• **Records provided**
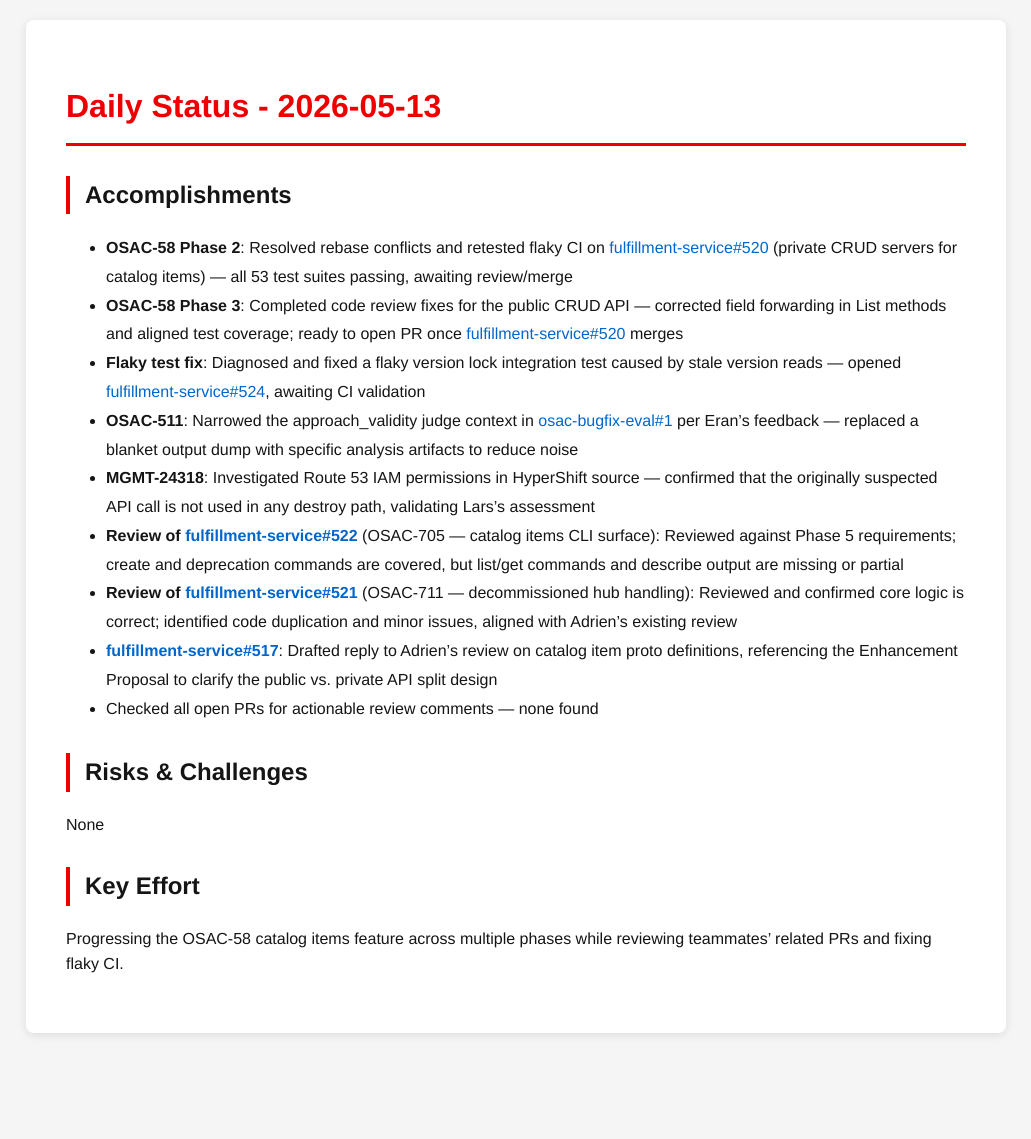
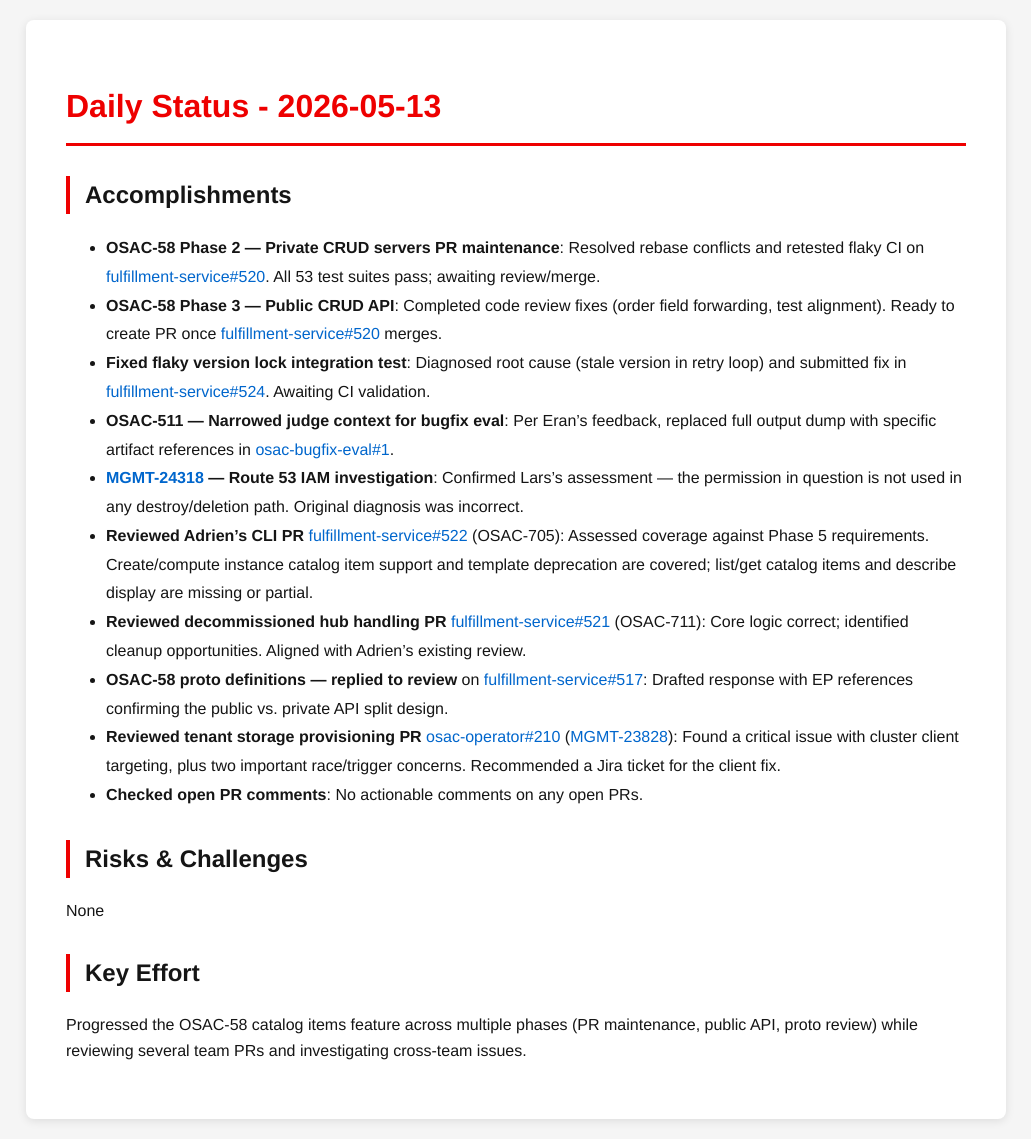
Before and after one commit to tzvatot/daily-status, a Jekyll site: the page built from 2026-05-13.md, in a window 1280 px wide. Shown: the whole page, without its empty margins (124-1155 px from the left). Built offline with Jekyll 4.4.1, drawn with Linux system fonts in a browser that asks for light colours; before the commit the page ends 1053 px from its top, so only the background shows below that.

Commit message:
Daily status update - 2026-05-13

```diff
--- a/2026-05-13.md
+++ b/2026-05-13.md
@@ -7,18 +7,19 @@ date: 2026-05-13
 # Daily Status - 2026-05-13
 
 ## Accomplishments
-- **OSAC-58 Phase 2**: Resolved rebase conflicts and retested flaky CI on [fulfillment-service#520](https://github.com/osac-project/fulfillment-service/pull/520) (private CRUD servers for catalog items) — all 53 test suites passing, awaiting review/merge
-- **OSAC-58 Phase 3**: Completed code review fixes for the public CRUD API — corrected field forwarding in List methods and aligned test coverage; ready to open PR once [fulfillment-service#520](https://github.com/osac-project/fulfillment-service/pull/520) merges
-- **Flaky test fix**: Diagnosed and fixed a flaky version lock integration test caused by stale version reads — opened [fulfillment-service#524](https://github.com/osac-project/fulfillment-service/pull/524), awaiting CI validation
-- **OSAC-511**: Narrowed the approach_validity judge context in [osac-bugfix-eval#1](https://github.com/eranco74/osac-bugfix-eval/pull/1) per Eran's feedback — replaced a blanket output dump with specific analysis artifacts to reduce noise
-- **MGMT-24318**: Investigated Route 53 IAM permissions in HyperShift source — confirmed that the originally suspected API call is not used in any destroy path, validating Lars's assessment
-- **Review of [fulfillment-service#522](https://github.com/osac-project/fulfillment-service/pull/522)** (OSAC-705 — catalog items CLI surface): Reviewed against Phase 5 requirements; create and deprecation commands are covered, but list/get commands and describe output are missing or partial
-- **Review of [fulfillment-service#521](https://github.com/osac-project/fulfillment-service/pull/521)** (OSAC-711 — decommissioned hub handling): Reviewed and confirmed core logic is correct; identified code duplication and minor issues, aligned with Adrien's existing review
-- **[fulfillment-service#517](https://github.com/osac-project/fulfillment-service/pull/517)**: Drafted reply to Adrien's review on catalog item proto definitions, referencing the Enhancement Proposal to clarify the public vs. private API split design
-- Checked all open PRs for actionable review comments — none found
+- **OSAC-58 Phase 2 — Private CRUD servers PR maintenance**: Resolved rebase conflicts and retested flaky CI on [fulfillment-service#520](https://github.com/osac-project/fulfillment-service/pull/520). All 53 test suites pass; awaiting review/merge.
+- **OSAC-58 Phase 3 — Public CRUD API**: Completed code review fixes (order field forwarding, test alignment). Ready to create PR once [fulfillment-service#520](https://github.com/osac-project/fulfillment-service/pull/520) merges.
+- **Fixed flaky version lock integration test**: Diagnosed root cause (stale version in retry loop) and submitted fix in [fulfillment-service#524](https://github.com/osac-project/fulfillment-service/pull/524). Awaiting CI validation.
+- **OSAC-511 — Narrowed judge context for bugfix eval**: Per Eran's feedback, replaced full output dump with specific artifact references in [osac-bugfix-eval#1](https://github.com/eranco74/osac-bugfix-eval/pull/1).
+- **[MGMT-24318](https://issues.redhat.com/browse/MGMT-24318) — Route 53 IAM investigation**: Confirmed Lars's assessment — the permission in question is not used in any destroy/deletion path. Original diagnosis was incorrect.
+- **Reviewed Adrien's CLI PR** [fulfillment-service#522](https://github.com/osac-project/fulfillment-service/pull/522) (OSAC-705): Assessed coverage against Phase 5 requirements. Create/compute instance catalog item support and template deprecation are covered; list/get catalog items and describe display are missing or partial.
+- **Reviewed decommissioned hub handling PR** [fulfillment-service#521](https://github.com/osac-project/fulfillment-service/pull/521) (OSAC-711): Core logic correct; identified cleanup opportunities. Aligned with Adrien's existing review.
+- **OSAC-58 proto definitions — replied to review** on [fulfillment-service#517](https://github.com/osac-project/fulfillment-service/pull/517): Drafted response with EP references confirming the public vs. private API split design.
+- **Reviewed tenant storage provisioning PR** [osac-operator#210](https://github.com/osac-project/osac-operator/pull/210) ([MGMT-23828](https://issues.redhat.com/browse/MGMT-23828)): Found a critical issue with cluster client targeting, plus two important race/trigger concerns. Recommended a Jira ticket for the client fix.
+- **Checked open PR comments**: No actionable comments on any open PRs.
 
 ## Risks & Challenges
 None
 
 ## Key Effort
-Progressing the OSAC-58 catalog items feature across multiple phases while reviewing teammates' related PRs and fixing flaky CI.
+Progressed the OSAC-58 catalog items feature across multiple phases (PR maintenance, public API, proto review) while reviewing several team PRs and investigating cross-team issues.
```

• **Action item**
Which lines of the data contain the string "multiple"? Copy each of them.

• **Exercise solution**
-Progressing the OSAC-58 catalog items feature across multiple phases while reviewing teammates' related PRs and fixing flaky CI.
+Progressed the OSAC-58 catalog items feature across multiple phases (PR maintenance, public API, proto review) while reviewing several team PRs and investigating cross-team issues.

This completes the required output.